How did your waveski journey begin?
Mathieu Babarit, Eric Perrier and another friend
I had a chance encounter with Vincent Thepaut from KS Waveskis. Vincent designed a waveski that could accommodate my weak legs but still propel me through the waves.
I was then introduced to Matt Babarit from Solamanzi who designed a waveski that was even better suited to my level of ability. It is a slight hybrid from what Jeff Munson rides. I guess I’m a bit of a test pilot for the development of craft that achieve performance and adaptation for my level of ablement.
What was preparation like for the 2018 World Waveski Titles?
For approximately 12 months out from the event, I started to take my training seriously and ramped it up a few notches.

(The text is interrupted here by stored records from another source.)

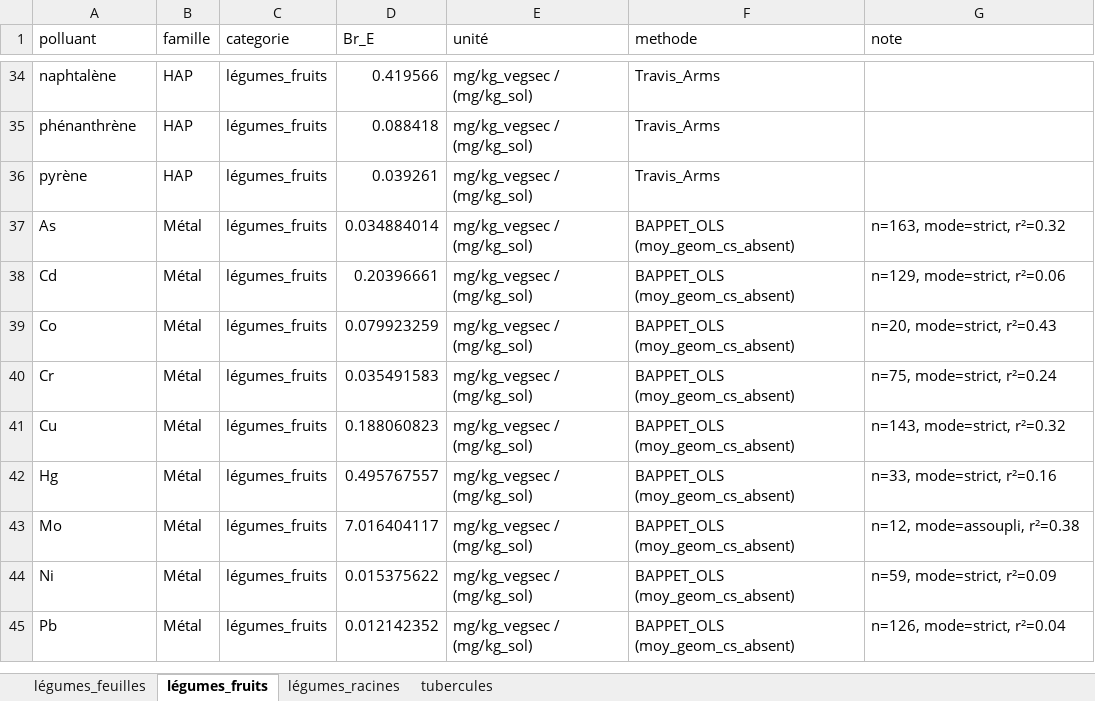
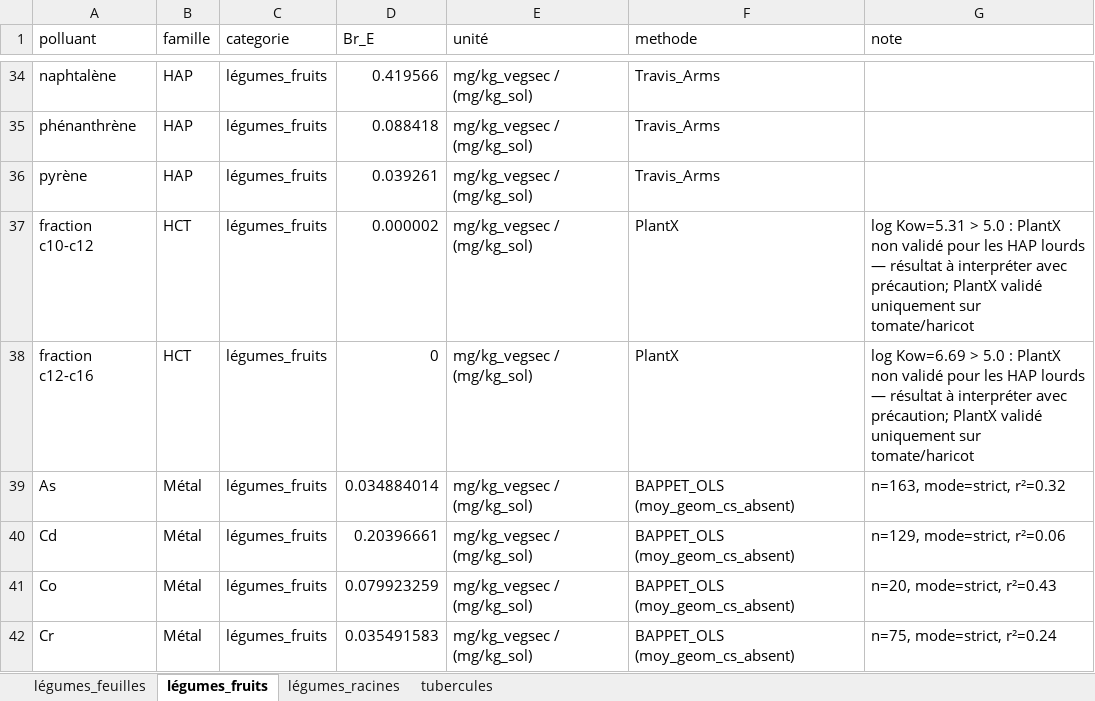
Before and after one commit to Alephnull010/CalculateurBCF, an Excel workbook: Br_E_default.xlsx, sheet légumes_fruits, drawn as a sheet; only a part is shown, gaps mark what is left out; the shorter side is filled out with more unchanged rows; values as stored, in another font and other column widths than the file's, no borders; the diff names each change by its address in the sheet, - before the commit and + after, or states it on an @@ line.

```diff
--- a/Br_E_default.xlsx (sheet légumes_fruits)
+++ b/Br_E_default.xlsx (sheet légumes_fruits)
+row 37: fraction c10-c12 | HCT | légumes_fruits | 0.000002 | mg/kg_vegsec / (mg/kg_sol) | PlantX | log Kow=5.31 > 5.0 : PlantX non validé pour les HAP lourds — résultat à interpréter avec précaution; PlantX validé uniquement sur tomate/haricot
+row 38: fraction c12-c16 | HCT | légumes_fruits | 0 | mg/kg_vegsec / (mg/kg_sol) | PlantX | log Kow=6.69 > 5.0 : PlantX non validé pour les HAP lourds — résultat à interpréter avec précaution; PlantX validé uniquement sur tomate/haricot
```
Also changed, not shown: sheet légumes_racines, sheet tubercules, sheet légumes_feuilles, 5 other files.
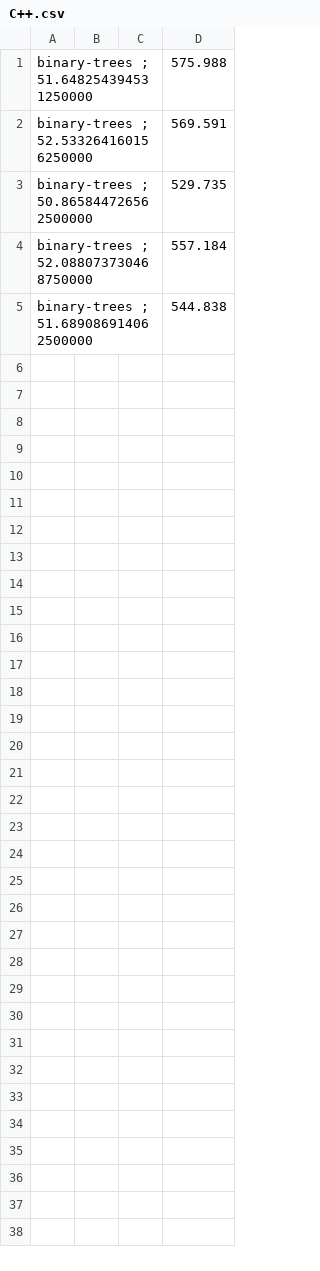
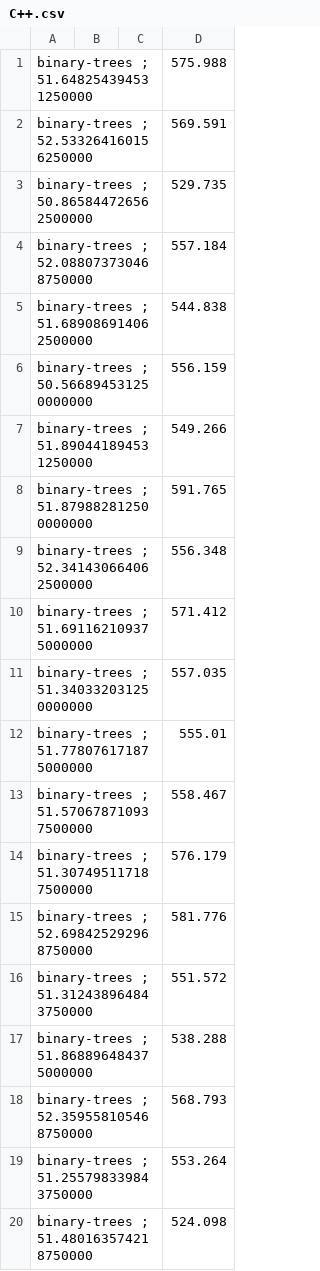
Before and after one commit to ArjunGupte44/EEDC, a CSV file: energy/C++.csv, drawn as a sheet.

Commit message:
connect two generator & code correctness with evaluator & energy measurment

```diff
--- a/energy/C++.csv
+++ b/energy/C++.csv
@@ -5 +5,16 @@ binary-trees ; 52.088073730468750000,  ,  ,  557.184
 binary-trees ; 51.689086914062500000,  ,  ,  544.838
+binary-trees ; 50.566894531250000000,  ,  ,  556.159
+binary-trees ; 51.890441894531250000,  ,  ,  549.266
+binary-trees ; 51.879882812500000000,  ,  ,  591.765
+binary-trees ; 52.341430664062500000,  ,  ,  556.348
+binary-trees ; 51.691162109375000000,  ,  ,  571.412
+binary-trees ; 51.340332031250000000,  ,  ,  557.035
+binary-trees ; 51.778076171875000000,  ,  ,  555.01
+binary-trees ; 51.570678710937500000,  ,  ,  558.467
+binary-trees ; 51.307495117187500000,  ,  ,  576.179
+binary-trees ; 52.698425292968750000,  ,  ,  581.776
+binary-trees ; 51.312438964843750000,  ,  ,  551.572
+binary-trees ; 51.868896484375000000,  ,  ,  538.288
+binary-trees ; 52.359558105468750000,  ,  ,  568.793
+binary-trees ; 51.255798339843750000,  ,  ,  553.264
+binary-trees ; 51.480163574218750000,  ,  ,  524.098
```
Also changed, not shown: 12 other files.
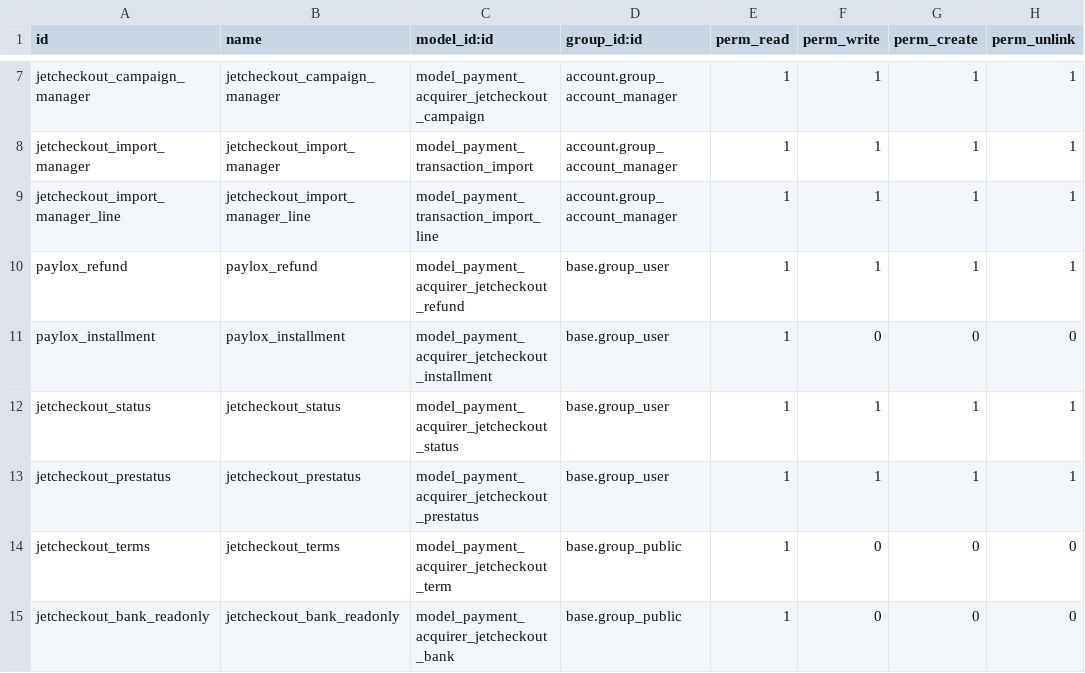
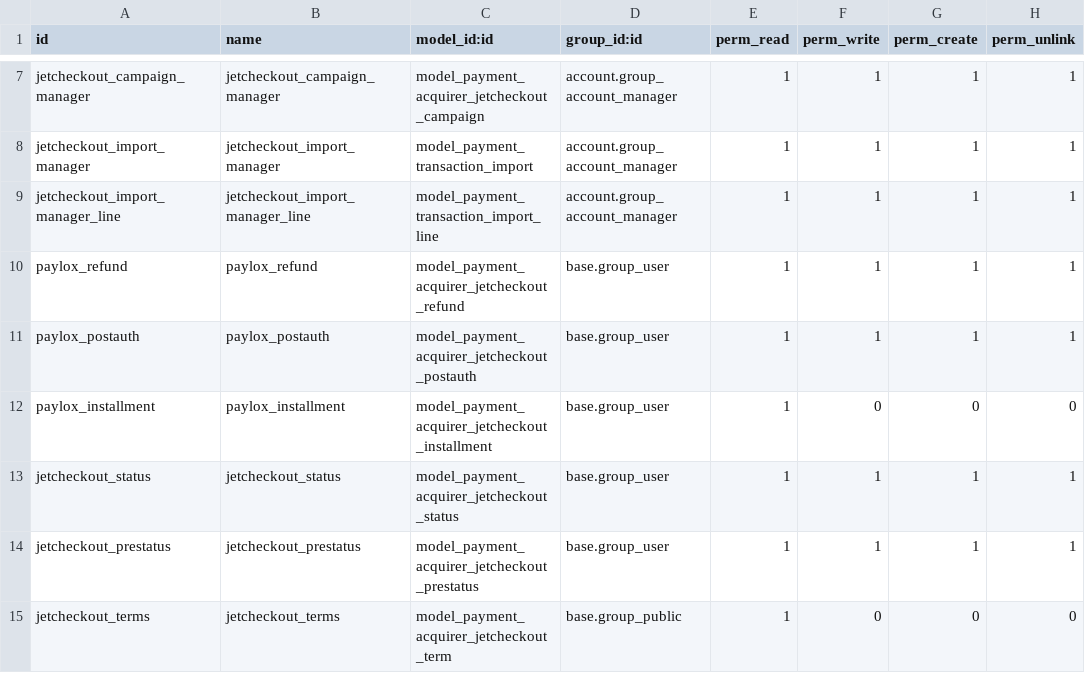
Before and after one commit to projetgrup/payment-service, a CSV file: payment_jetcheckout/security/ir.model.access.csv, drawn as a sheet; only a part is shown, gaps mark what is left out; the shorter side is filled out with more unchanged rows; the diff names each change by its address in the sheet, - before the commit and + after, or states it on an @@ line.

Commit message:
[IMP] postauth

```diff
--- a/payment_jetcheckout/security/ir.model.access.csv
+++ b/payment_jetcheckout/security/ir.model.access.csv
+row 11: paylox_postauth | paylox_postauth | model_payment_acquirer_jetcheckout_postauth | base.group_user | 1 | 1 | 1 | 1
```
Also changed, not shown: 10 other files.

I would fly from my home in Johannesberg (Joburg) to Durban once a month to train in the surf and physically prepare for the event. This was combined with paddling and sprints on the lake for an hour twice a week with other kayakers.
Once a week I trained with a coach for my back and shoulder muscles and once a week gym work for cardio and general condition. All topped off with living at Joburg’s high altitude environment plus the all important sense of belief and ‘I can do this’ attitude!
Phew, this is no mean feat and certainly shows your dedication and commitment. With regards to the competition itself in Pantin, what went through your mind on the morning of the final for your event?
Bruce Viaene and Eric
The morning of the finals was really good. I was renting a house with some amazing guys – Bruce Viaene, Tony Dubber and Dalton Burton, all of whom were inspiring, and laughing and keeping the atmosphere up on a high. They assisted me with my equipment in order to conserve my energy. This can never be underestimated and anyone else with a disability will truly understand the effort of getting ready for any day, let alone a world championship.
When did you know that you had won the World Waveski title?
It was quite surreal actually as I knew I had caught a really good first wave and I thought if I caught another like it, I would probably be in with a chance. The scores were being called out over the loud speaker but I could hardly hear it over the sound of the waves. I just had to trust my instincts that my first wave was ok.
So I waited and waited for that second wave and fortunately in the dying minutes of the heat the biggest wave was looming and in my sights. I didn’t want to fall off the wave so I just relaxed and surprisingly scored the highest points of the heat.
As I got out of the surf the French team and my house mates came rushing into the water and chaired me off the beach. That feeling of elation, satisfaction and ultimate commitment has stayed with me and it’s something that I will never forget.
Where to now for you?
As you know I also competed in the regular divisions – Grand Masters and Open and it was very exciting for me to have finished 7th in the Grand Masters. It tells me that, despite having this disability, I’m able to compete at a level that I never thought was possible.
I am hoping to grow and develop the sport in such a way that people of all abilities can live and enjoy the sport of waveski surfing that has given me a zest for living and opportunities that I could only have dreamed about.
I’m looking forward to competing in Peru 2020 and I hope that my story might encourage others to try and take up the sport of waveski surfing.
Thank you Eric, an absolute pleasure and humbling experience to be taken into your world. All the very best with your endeavours and we look forward to seeing your further development over the coming years.
Some more photos
Eric @ Pantin by Bruce Viaene
Portugal Waveski Worlds 2016
Kayaking is always fun!
Some waves in Peniche | Portugal